Personal-Finance

Thinking of buying a pet for Xmas? Read this first

2018-11-30 11:54

There are so many financial considerations to take into account when buying a pet. It’s not just upfront costs but the long-term financial commitment that you need to factor in too, finds Angelique Ruzicka.

Christmas is exactly one month away and, if your family is anything like mine, you’re constantly being nagged about adding another furry creature to the family. If you are going to let the pester power from your kids persuade you to get a pet (dog or cat), then you have to know what you are in for, particularly when it comes to costs. Here’s what you need to take into account before you buy a pet for the family:

You are in it for the long haul

Natasha Ross from the Blue Bush Animal Clinic points out that pets are living longer.
“This is because of better nutrition; better veterinary care, both preventive and curative; and greater input from their human families. It means that they are a longer commitment. If you can’t make it, don’t get them,” she advises. 
If you’re getting a puppy or kitten, expect them to live for many years – 15 to 22 years for small dogs and cats, and 12 to 16 years for large dogs.
This means that the pet you give to your child now will still be around when he or she graduates from high school and goes on to university.
Will you be able to look after an ailing, older family pet and pay for tertiary education too?
“If you can’t predict how and where you will be, rather adopt an older animal from a shelter, one that got the wrong owner the first time,” advises Ross.

The upfront costs

Getting a pet can be a huge upfront expense. If you’re looking for a purebred dog or cat you can expect to pay thousands of rands just for the pleasure of owning one.
This cost usually doesn’t even include vaccinations. It’s also important to make sure you’re buying from an accredited breeder and not just from anyone who’s looking to make a quick buck by listing puppies and kittens on sites like Gumtree.
“Remember, cost-cutting profiteering back-yard breeders are rubbing their hands with glee at this time of year, while it is the worst time of year for shelters,” points out Ross. 
Consider adopting a dog from a shelter as their fee will typically include vaccinations and other extras. Ark Animal Centre in Gauteng, for example, charges R1 250 for puppies and this includes the first two inoculations, deworming, microchip and sterilisation before they leave the shelter. To cut the budget further, consider adopting an older pet. Ark charges less – R850 – for adult pets that are over a year old and this includes inoculations, deworming and sterilisation.

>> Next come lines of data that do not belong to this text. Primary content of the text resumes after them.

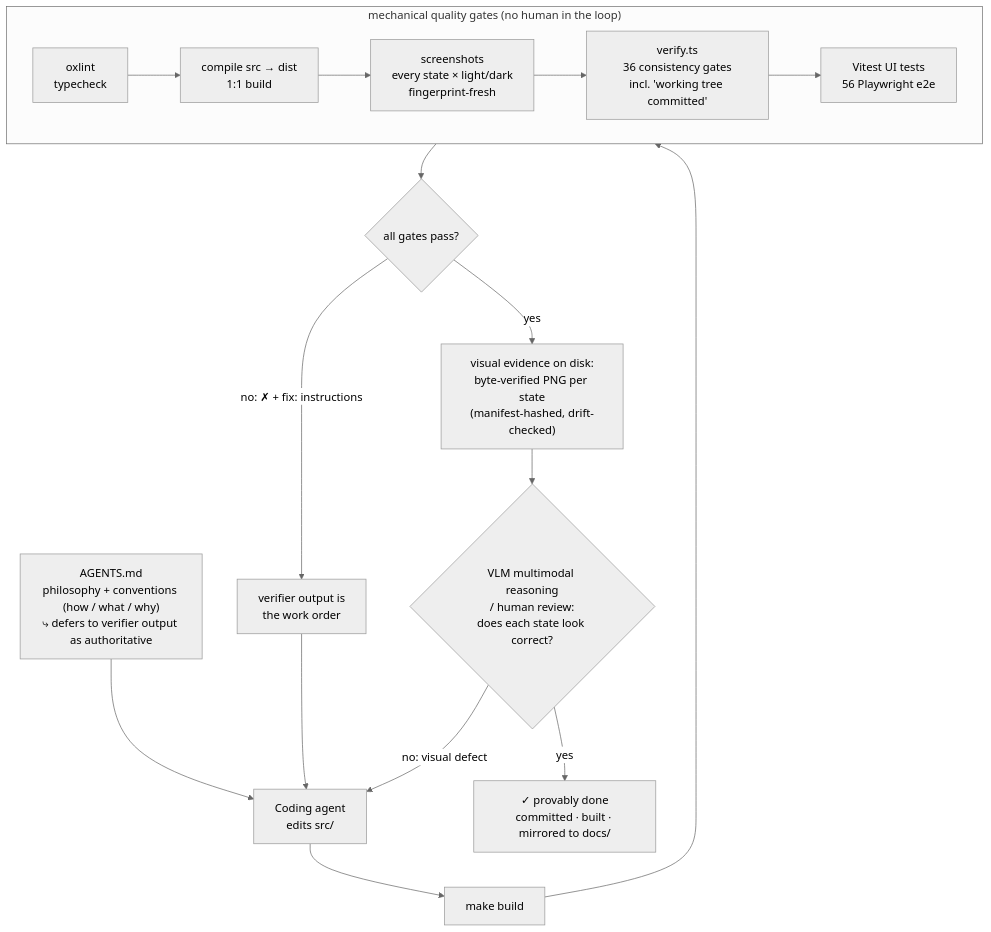
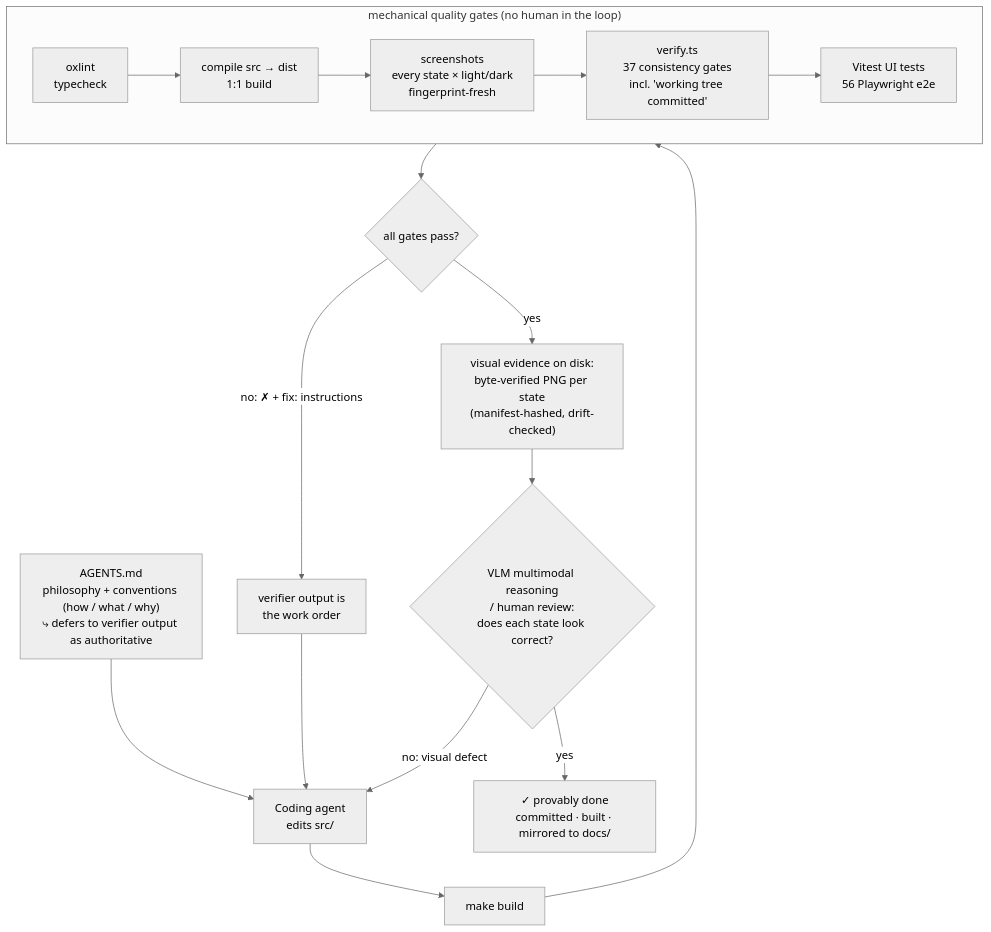
One commit to Mansi1/defuss-shadcn changed the diagram in ARCH.md. Above: the diagram before and after it, drawn with Mermaid (neutral theme). The commit also changed other lines of this file and 220 other files, not shown here.

````diff
--- a/ARCH.md
+++ b/ARCH.md
@@ -101,19 +101,19 @@
 ```mermaid
 flowchart TD
     A["AGENTS.md<br/>philosophy + conventions (how / what / why)<br/>⤷ defers to verifier output as authoritative"] --> B["Coding agent<br/>edits src/"]
 
     B --> C["make build"]
     subgraph GATES["mechanical quality gates (no human in the loop)"]
         direction LR
-        L["oxlint<br/>typecheck"] --> P["compile src → dist<br/>1:1 build"] --> SS["screenshots<br/>every state × light/dark<br/>fingerprint-fresh"] --> V["verify.ts<br/>36 consistency gates<br/>incl. 'working tree committed'"] --> Q["Vitest UI tests<br/>56 Playwright e2e"]
+        L["oxlint<br/>typecheck"] --> P["compile src → dist<br/>1:1 build"] --> SS["screenshots<br/>every state × light/dark<br/>fingerprint-fresh"] --> V["verify.ts<br/>37 consistency gates<br/>incl. 'working tree committed'"] --> Q["Vitest UI tests<br/>56 Playwright e2e"]
     end
     C --> GATES
 
     Q --> W{"all gates pass?"}
     W -- "no: ✗ + fix: instructions" --> X["verifier output is<br/>the work order"] --> B
 
     W -- "yes" --> E["visual evidence on disk:<br/>byte-verified PNG per state<br/>(manifest-hashed, drift-checked)"]
     E --> M{"VLM multimodal reasoning<br/>/ human review:<br/>does each state look correct?"}
     M -- "no: visual defect" --> B
     M -- yes --> G["✓ provably done<br/>committed · built · mirrored to docs/"]
 ```
````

The ongoing costs

The upfront fees are not the end of your financial commitment.
Besides food, you need to provide the pet’s accessories, including food and water bowls, leash, personalised tag, and toys. 
“In essence, adding food, treatments and toys as well as other elements could range from R450 to R2 000 monthly,” points out Wilfred Cawood, marketing manager for Montego Pet Nutrition.
Then you have to provide your own time too to exercise your pet and take it for training (if it’s a dog). “Without some sort of training, dogs could jump, bite and go to the bathroom wherever they like. If they are outside dogs, they need proper kennels that can shelter them from any weather and that are warm in winter. Training sessions vary depending on the professionals in your area and are usually priced in packaged deals, which can cost anything from R500 upwards,” says Cawood. 

Vet fees

Medical care for pets can be just as expensive as it is for people. Deidre Kempis, a Johannesburg vet, says: “Fixing a broken leg can cost between R5 000 and R15 000, depending on the severity of the injury, while torn cruciate ligaments – a common ailment in dogs – could rack up a bill of between R8 000 and R10 000.”
One way to curb the costs of this is to take out pet insurance. Vera Nagtegaal, executive head of Hippo.co.za, says that pet insurance ranges from emergency cover to pay-outs for a range of treatments, including preventive medication and sterilisation.
“Some pet insurers even throw in bonuses to sweeten the deal, such as paying your annual kennel costs,” she explains.
Nicole Buchler, general manager at Oneplan insurers, adds: “We have paid out over R1.3 million in pet claims to date for the 2018 claim cycle. Looking at the costs that pet owners have to fork out in the event of an incident, it really does pay to have pet insurance.”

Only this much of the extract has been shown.